We got six chickens in March–a rooster and five hens.  We hadn’t planned on the rooster, but he wanted to come, and we’re so glad he did.  The roo, Napoleon, or Nappy, and three of the hens, are Copper Black Marans.  This breed is rare in America, but very common in Europe.  We lucked into getting them because they are not breeding quality.  This breed lays the most beautiful dark, chocolate brown eggs.  We could care less that Nappy has a white tail feather, or that not all the beautiful black hens have feathered feet.  The other two hens are Ameraucana Wheatens, and they are beautiful.  They are like quicksilver in the yard–quick, light, happy.  And, they lay blue eggs.
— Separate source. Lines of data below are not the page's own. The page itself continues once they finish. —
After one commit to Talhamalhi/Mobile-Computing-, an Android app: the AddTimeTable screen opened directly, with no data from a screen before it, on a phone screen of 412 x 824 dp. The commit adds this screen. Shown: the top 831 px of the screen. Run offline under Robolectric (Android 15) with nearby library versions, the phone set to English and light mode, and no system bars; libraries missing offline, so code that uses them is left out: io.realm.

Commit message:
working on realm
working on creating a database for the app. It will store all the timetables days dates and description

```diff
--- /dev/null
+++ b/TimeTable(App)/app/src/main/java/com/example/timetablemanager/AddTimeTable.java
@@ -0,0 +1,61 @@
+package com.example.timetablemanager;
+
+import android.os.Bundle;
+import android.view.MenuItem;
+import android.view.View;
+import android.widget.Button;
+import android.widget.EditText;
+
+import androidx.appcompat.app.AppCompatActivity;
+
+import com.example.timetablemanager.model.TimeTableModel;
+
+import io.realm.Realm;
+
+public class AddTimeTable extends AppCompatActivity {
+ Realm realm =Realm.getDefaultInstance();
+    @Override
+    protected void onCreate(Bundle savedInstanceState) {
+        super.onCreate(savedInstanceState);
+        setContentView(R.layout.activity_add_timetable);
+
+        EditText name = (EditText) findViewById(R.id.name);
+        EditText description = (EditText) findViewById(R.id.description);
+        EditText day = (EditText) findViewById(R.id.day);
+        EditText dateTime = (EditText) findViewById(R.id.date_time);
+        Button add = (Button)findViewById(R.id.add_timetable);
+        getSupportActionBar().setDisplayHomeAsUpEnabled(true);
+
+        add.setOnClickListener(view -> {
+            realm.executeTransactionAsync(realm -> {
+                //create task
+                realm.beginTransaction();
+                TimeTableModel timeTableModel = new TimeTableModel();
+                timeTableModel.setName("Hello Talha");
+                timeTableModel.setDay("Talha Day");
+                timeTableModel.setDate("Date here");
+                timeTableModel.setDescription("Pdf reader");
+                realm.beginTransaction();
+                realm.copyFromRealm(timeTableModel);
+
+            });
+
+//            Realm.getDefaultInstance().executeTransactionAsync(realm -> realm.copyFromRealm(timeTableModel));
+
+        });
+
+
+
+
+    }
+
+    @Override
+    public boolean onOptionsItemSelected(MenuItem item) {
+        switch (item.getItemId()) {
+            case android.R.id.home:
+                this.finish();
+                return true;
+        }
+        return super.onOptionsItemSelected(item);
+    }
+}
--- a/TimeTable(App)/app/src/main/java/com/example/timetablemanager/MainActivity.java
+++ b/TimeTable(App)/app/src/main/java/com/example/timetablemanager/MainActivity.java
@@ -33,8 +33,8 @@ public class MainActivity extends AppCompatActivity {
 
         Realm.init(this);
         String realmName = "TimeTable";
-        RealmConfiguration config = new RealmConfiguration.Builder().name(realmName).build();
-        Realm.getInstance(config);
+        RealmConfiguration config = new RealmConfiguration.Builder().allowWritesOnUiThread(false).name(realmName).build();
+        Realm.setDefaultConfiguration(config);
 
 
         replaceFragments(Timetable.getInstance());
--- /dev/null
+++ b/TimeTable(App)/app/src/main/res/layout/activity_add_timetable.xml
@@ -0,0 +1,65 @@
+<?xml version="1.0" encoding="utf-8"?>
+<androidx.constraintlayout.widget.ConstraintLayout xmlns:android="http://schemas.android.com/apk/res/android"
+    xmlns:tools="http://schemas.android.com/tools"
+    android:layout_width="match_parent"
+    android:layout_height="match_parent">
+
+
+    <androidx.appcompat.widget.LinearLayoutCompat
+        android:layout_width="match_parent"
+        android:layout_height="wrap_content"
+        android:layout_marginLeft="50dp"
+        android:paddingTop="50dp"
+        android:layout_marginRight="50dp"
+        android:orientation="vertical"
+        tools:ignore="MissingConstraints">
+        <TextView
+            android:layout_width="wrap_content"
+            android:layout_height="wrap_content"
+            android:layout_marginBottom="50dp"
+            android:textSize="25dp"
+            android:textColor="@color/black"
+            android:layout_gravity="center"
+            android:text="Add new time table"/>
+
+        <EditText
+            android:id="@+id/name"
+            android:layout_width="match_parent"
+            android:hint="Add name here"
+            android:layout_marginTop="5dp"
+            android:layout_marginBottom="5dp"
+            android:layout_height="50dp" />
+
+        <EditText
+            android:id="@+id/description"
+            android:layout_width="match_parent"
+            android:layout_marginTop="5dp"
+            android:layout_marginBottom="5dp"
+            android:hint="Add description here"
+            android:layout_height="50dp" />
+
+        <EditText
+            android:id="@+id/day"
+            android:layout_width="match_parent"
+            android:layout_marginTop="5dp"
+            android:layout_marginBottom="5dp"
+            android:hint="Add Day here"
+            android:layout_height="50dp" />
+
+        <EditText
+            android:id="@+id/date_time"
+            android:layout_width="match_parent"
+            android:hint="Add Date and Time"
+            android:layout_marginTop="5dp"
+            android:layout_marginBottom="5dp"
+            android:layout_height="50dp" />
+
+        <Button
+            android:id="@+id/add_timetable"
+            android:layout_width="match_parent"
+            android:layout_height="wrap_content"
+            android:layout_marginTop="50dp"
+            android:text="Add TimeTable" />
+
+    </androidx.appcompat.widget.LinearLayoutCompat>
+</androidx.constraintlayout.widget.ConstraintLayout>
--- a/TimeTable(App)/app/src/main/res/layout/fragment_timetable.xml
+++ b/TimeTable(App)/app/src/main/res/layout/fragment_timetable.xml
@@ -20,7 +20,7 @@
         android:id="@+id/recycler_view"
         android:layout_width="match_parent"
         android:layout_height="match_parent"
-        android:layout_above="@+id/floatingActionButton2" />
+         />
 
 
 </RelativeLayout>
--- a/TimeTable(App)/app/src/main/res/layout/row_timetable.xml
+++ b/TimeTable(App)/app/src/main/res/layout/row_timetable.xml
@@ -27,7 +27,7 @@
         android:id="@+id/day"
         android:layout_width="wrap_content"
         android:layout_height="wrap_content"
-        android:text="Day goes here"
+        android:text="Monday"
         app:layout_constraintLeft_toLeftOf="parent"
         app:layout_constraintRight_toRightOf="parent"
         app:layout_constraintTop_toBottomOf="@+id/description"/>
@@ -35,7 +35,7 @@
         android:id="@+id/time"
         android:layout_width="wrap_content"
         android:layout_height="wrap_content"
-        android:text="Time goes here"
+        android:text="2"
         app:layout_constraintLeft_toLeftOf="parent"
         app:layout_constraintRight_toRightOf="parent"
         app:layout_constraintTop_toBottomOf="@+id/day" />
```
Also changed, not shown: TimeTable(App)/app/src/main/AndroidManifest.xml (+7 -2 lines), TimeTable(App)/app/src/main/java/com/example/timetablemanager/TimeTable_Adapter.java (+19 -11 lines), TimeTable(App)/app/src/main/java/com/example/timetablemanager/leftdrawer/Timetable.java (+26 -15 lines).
Here are our chicks getting used to their new home.

And, here is a picture of our chicken coop, which we purchased at the Maine Organic Farmers and Growers (MOFGA) fair last September from a young couple near Augusta, www.rootscoopsandmore.com.

One of the Ameraucanas, Sally, loves Nappy.

She follows him everywhere and sleeps next to him at night.  The coop roost only holds four birds, and the French babes and the other Ameraucana, Martha, apparantly have dibs on it.

Nappy leads the girls around the yard on walkabouts.  There is much discussion along the way.  They are delighted with the number of worms in my vegetable garden beds!